## Problem
Below are some records. Pull every line that contains the word "engine".
Segment Start: Supplied records
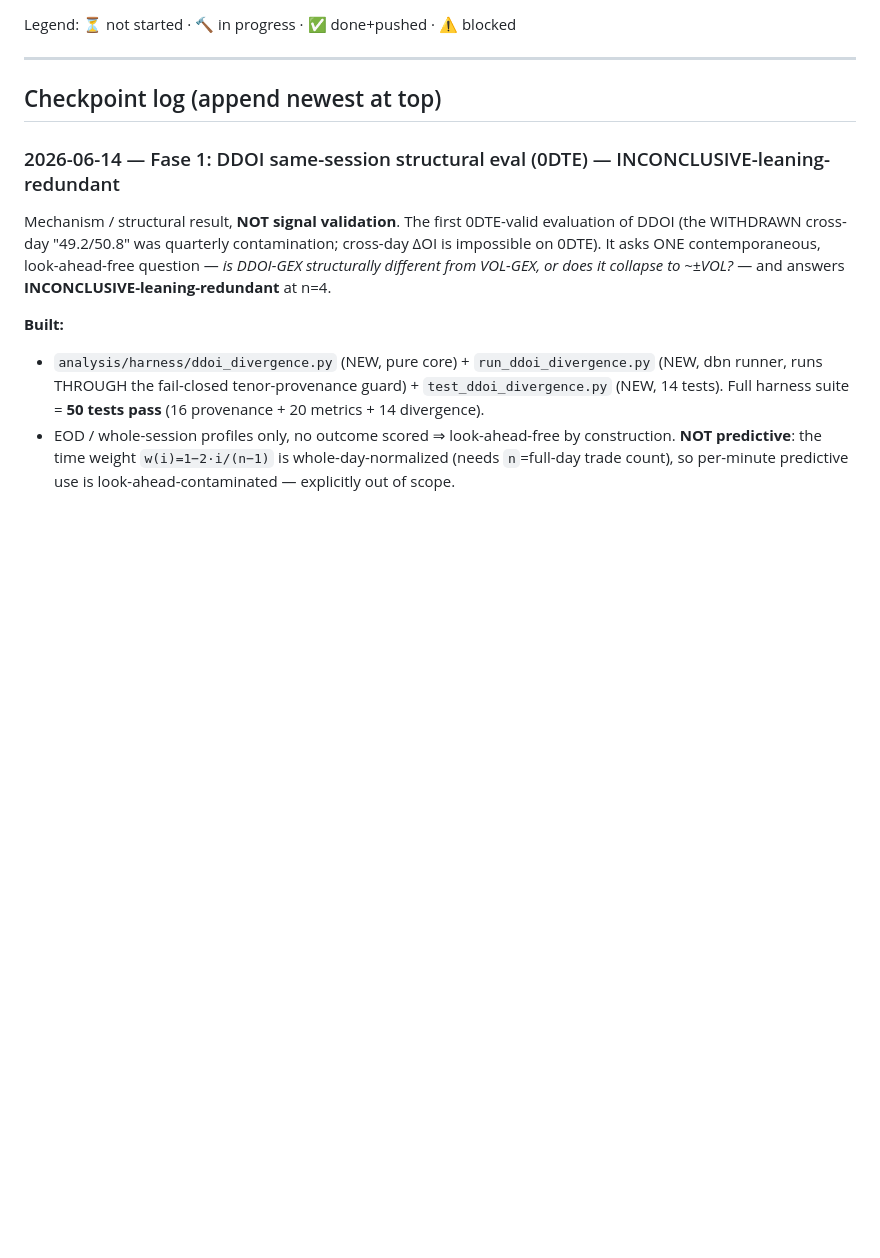
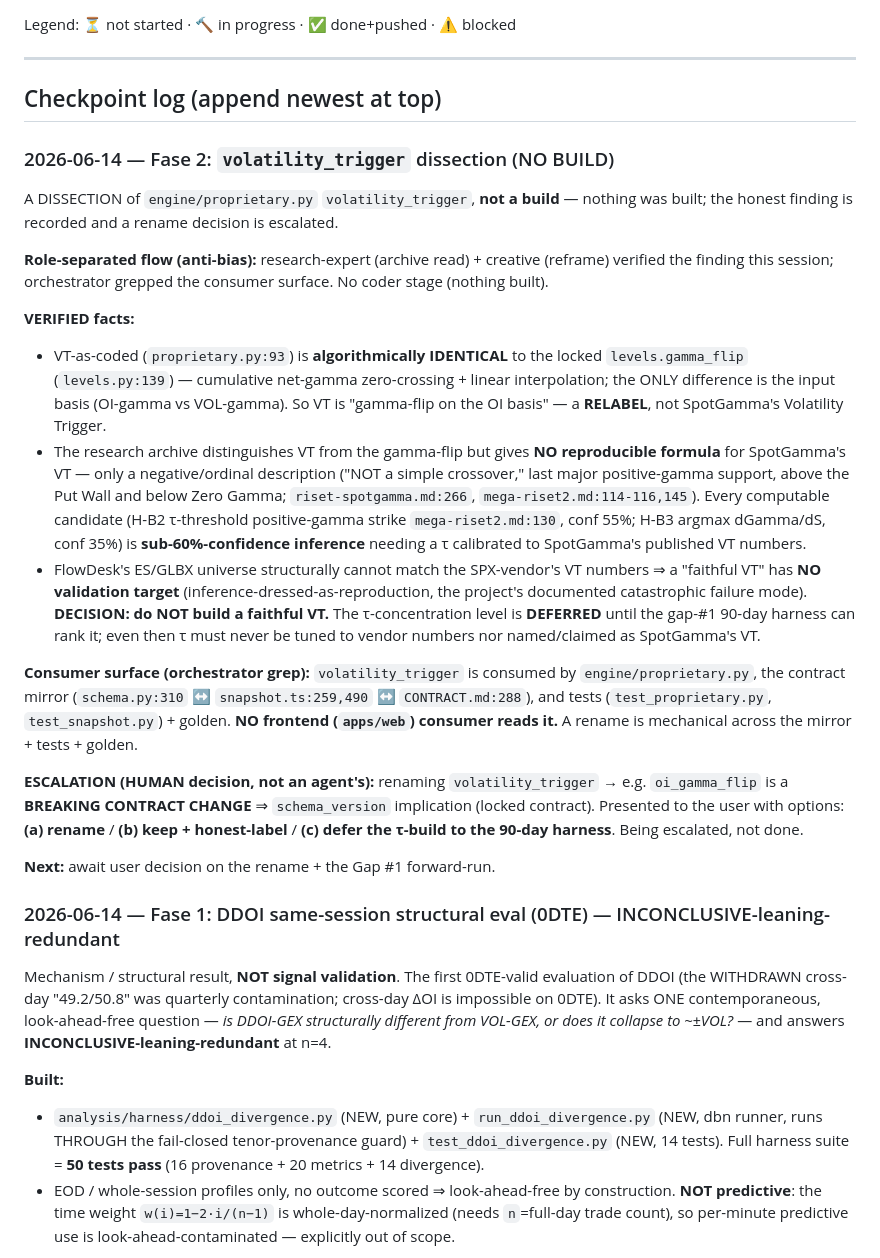
Before and after one commit to pixelbrow720/flowdesk, a Markdown page: docs/PROGRESS.md, the part around the change. Drawn GitHub-style; blank space fills up the shorter version.

```diff
--- a/docs/PROGRESS.md
+++ b/docs/PROGRESS.md
@@ -52,6 +52,47 @@ Legend: ⏳ not started · 🔨 in progress · ✅ done+pushed · ⚠️ blocked
 ---
 
 ## Checkpoint log (append newest at top)
+
+### 2026-06-14 — Fase 2: `volatility_trigger` dissection (NO BUILD)
+A DISSECTION of `engine/proprietary.py` `volatility_trigger`, **not a build** —
+nothing was built; the honest finding is recorded and a rename decision is escalated.
+
+**Role-separated flow (anti-bias):** research-expert (archive read) + creative
+(reframe) verified the finding this session; orchestrator grepped the consumer
+surface. No coder stage (nothing built).
+
+**VERIFIED facts:**
+- VT-as-coded (`proprietary.py:93`) is **algorithmically IDENTICAL** to the locked
+  `levels.gamma_flip` (`levels.py:139`) — cumulative net-gamma zero-crossing + linear
+  interpolation; the ONLY difference is the input basis (OI-gamma vs VOL-gamma). So VT
+  is "gamma-flip on the OI basis" — a **RELABEL**, not SpotGamma's Volatility Trigger.
+- The research archive distinguishes VT from the gamma-flip but gives **NO reproducible
+  formula** for SpotGamma's VT — only a negative/ordinal description ("NOT a simple
+  crossover," last major positive-gamma support, above the Put Wall and below Zero
+  Gamma; `riset-spotgamma.md:266`, `mega-riset2.md:114-116,145`). Every computable
+  candidate (H-B2 τ-threshold positive-gamma strike `mega-riset2.md:130`, conf 55%;
+  H-B3 argmax dGamma/dS, conf 35%) is **sub-60%-confidence inference** needing a τ
+  calibrated to SpotGamma's published VT numbers.
+- FlowDesk's ES/GLBX universe structurally cannot match the SPX-vendor's VT numbers ⇒
+  a "faithful VT" has **NO validation target** (inference-dressed-as-reproduction, the
+  project's documented catastrophic failure mode). **DECISION: do NOT build a faithful
+  VT.** The τ-concentration level is **DEFERRED** until the gap-#1 90-day harness can
+  rank it; even then τ must never be tuned to vendor numbers nor named/claimed as
+  SpotGamma's VT.
+
+**Consumer surface (orchestrator grep):** `volatility_trigger` is consumed by
+`engine/proprietary.py`, the contract mirror (`schema.py:310` ↔ `snapshot.ts:259,490`
+↔ `CONTRACT.md:288`), and tests (`test_proprietary.py`, `test_snapshot.py`) + golden.
+**NO frontend (`apps/web`) consumer reads it.** A rename is mechanical across the
+mirror + tests + golden.
+
+**ESCALATION (HUMAN decision, not an agent's):** renaming `volatility_trigger` →
+e.g. `oi_gamma_flip` is a **BREAKING CONTRACT CHANGE** ⇒ `schema_version` implication
+(locked contract). Presented to the user with options: **(a) rename** /
+**(b) keep + honest-label** / **(c) defer the τ-build to the 90-day harness**. Being
+escalated, not done.
+
+**Next:** await user decision on the rename + the Gap #1 forward-run.
 
 ### 2026-06-14 — Fase 1: DDOI same-session structural eval (0DTE) — INCONCLUSIVE-leaning-redundant
 Mechanism / structural result, **NOT signal validation**. The first 0DTE-valid
```
Also changed, not shown: docs/04-engine.md (+18 -0 lines), docs/08-status-and-gaps.md (+7 -1 lines).
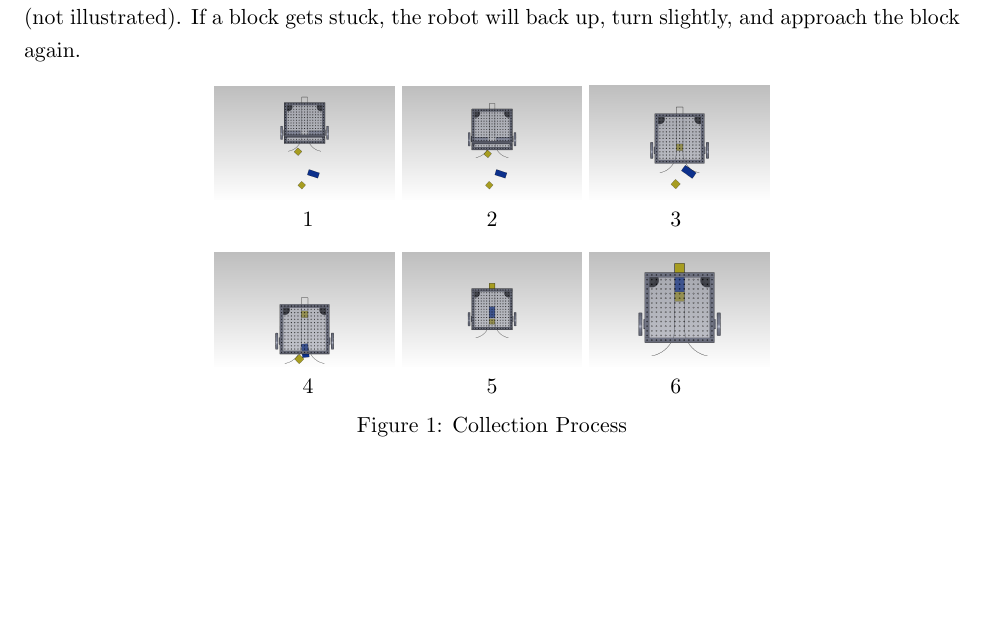
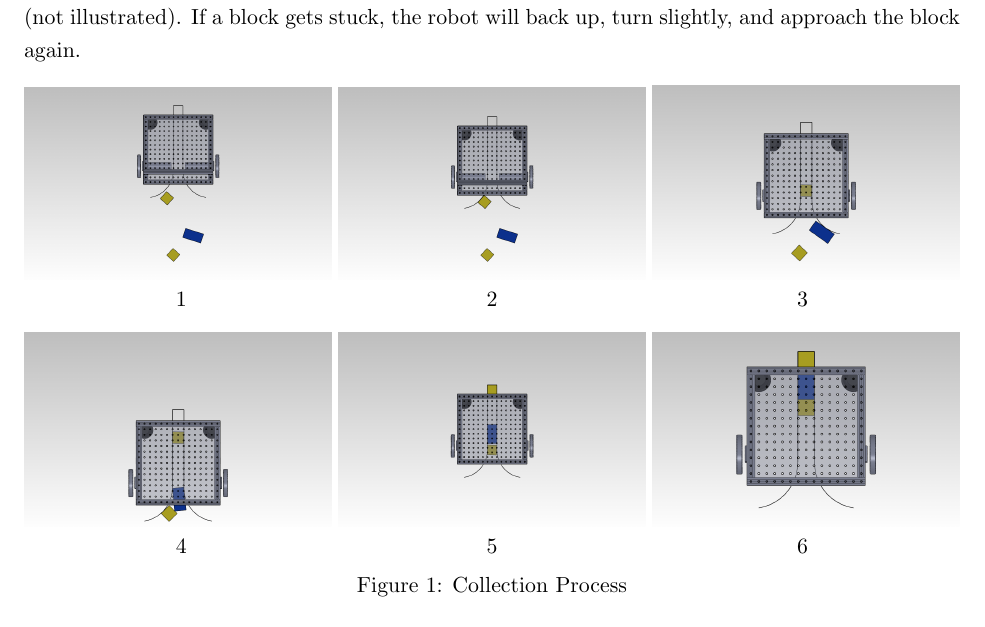
Before and after one commit to nforrester/6.141_labs, a LaTeX document (Other/challengeProposal/challengeProposal.tex): part of page 5 of 7, cut so that both start at the same text, the shorter picture padded with empty space. Compiled offline with pdfLaTeX.

Commit message:
Made demo pictures bigger
git-svn-id: https://svn.csail.mit.edu/rss-2012/group6/trunk@394 f7314c52-06a0-4e27-a275-9b837fc95dca

```diff
--- a/Other/challengeProposal/challengeProposal.tex
+++ b/Other/challengeProposal/challengeProposal.tex
@@ -77,20 +77,24 @@ To guard against blocks getting stuck in the funnel,
 there will be a break-beam sensor in the throat (not illustrated).
 If a block gets stuck, the robot will back up, turn slightly, and approach the block again.
 
+\newlength{\demowidth}
+\setlength{\demowidth}{2.13in}
+\newlength{\demotextwidth}
+\setlength{\demotextwidth}{\demowidth}
+\addtolength{\demotextwidth}{-0.15in}
 \begin{figure}[h]
  \centering
-  \includegraphics[width=1.25in]{images/Demo01}
-  \includegraphics[width=1.25in]{images/Demo02}
-  \includegraphics[width=1.25in]{images/Demo03} \\
-  1 \hspace{1.1in} 2 \hspace{1.1in} 3 \\
+  \includegraphics[width=\demowidth]{images/Demo01}
+  \includegraphics[width=\demowidth]{images/Demo02}
+  \includegraphics[width=\demowidth]{images/Demo03} \\
+  1 \hspace{\demotextwidth} 2 \hspace{\demotextwidth} 3 \\
   \vspace{12pt}
-  \includegraphics[width=1.25in]{images/Demo04}
-  \includegraphics[width=1.25in]{images/Demo05}
-  \includegraphics[width=1.25in]{images/Demo06} \\
-  4 \hspace{1.1in} 5 \hspace{1.1in} 6 \\
+  \includegraphics[width=\demowidth]{images/Demo04}
+  \includegraphics[width=\demowidth]{images/Demo05}
+  \includegraphics[width=\demowidth]{images/Demo06} \\
+  4 \hspace{\demotextwidth} 5 \hspace{\demotextwidth} 6 \\
 \caption{Collection Process}
 \end{figure}
-
 
 After collecting a sufficient number of blocks in the stack, the robot will back up.
 This will deposit the blocks in a straight line in front of the robot, and aligned with the robot center.
```
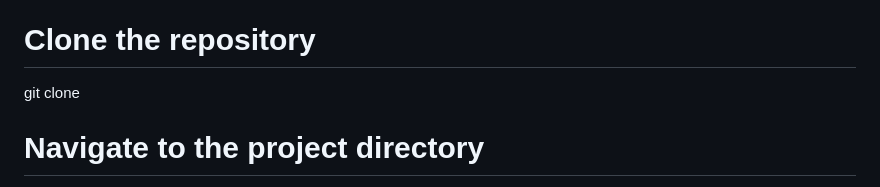
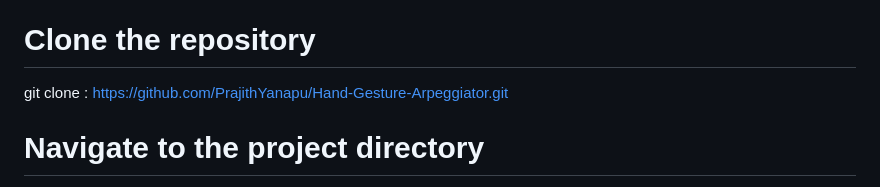
Before and after one commit to PrajithYanapu/Hand-Gesture-Arpeggiator, a Markdown page: README.md, the part around the change printed below. Rendered like a GitHub page.

```diff
--- a/README.md
+++ b/README.md
@@ -57,7 +57,7 @@ WebGL support
 
 ⚙️ Run Locally
 # Clone the repository
-git clone
+git clone : https://github.com/PrajithYanapu/Hand-Gesture-Arpeggiator.git
 
 # Navigate to the project directory
 cd arpeggiator
```
Also changed, not shown: other parts of README.md (+1 -0 lines).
Segment End: Supplied records
## Response to the exercise
+A DISSECTION of `engine/proprietary.py` `volatility_trigger`, **not a build** —
+`engine/proprietary.py`, the contract mirror (`schema.py:310` ↔ `snapshot.ts:259,490`
Also changed, not shown: docs/04-engine.md (+18 -0 lines), docs/08-status-and-gaps.md (+7 -1 lines).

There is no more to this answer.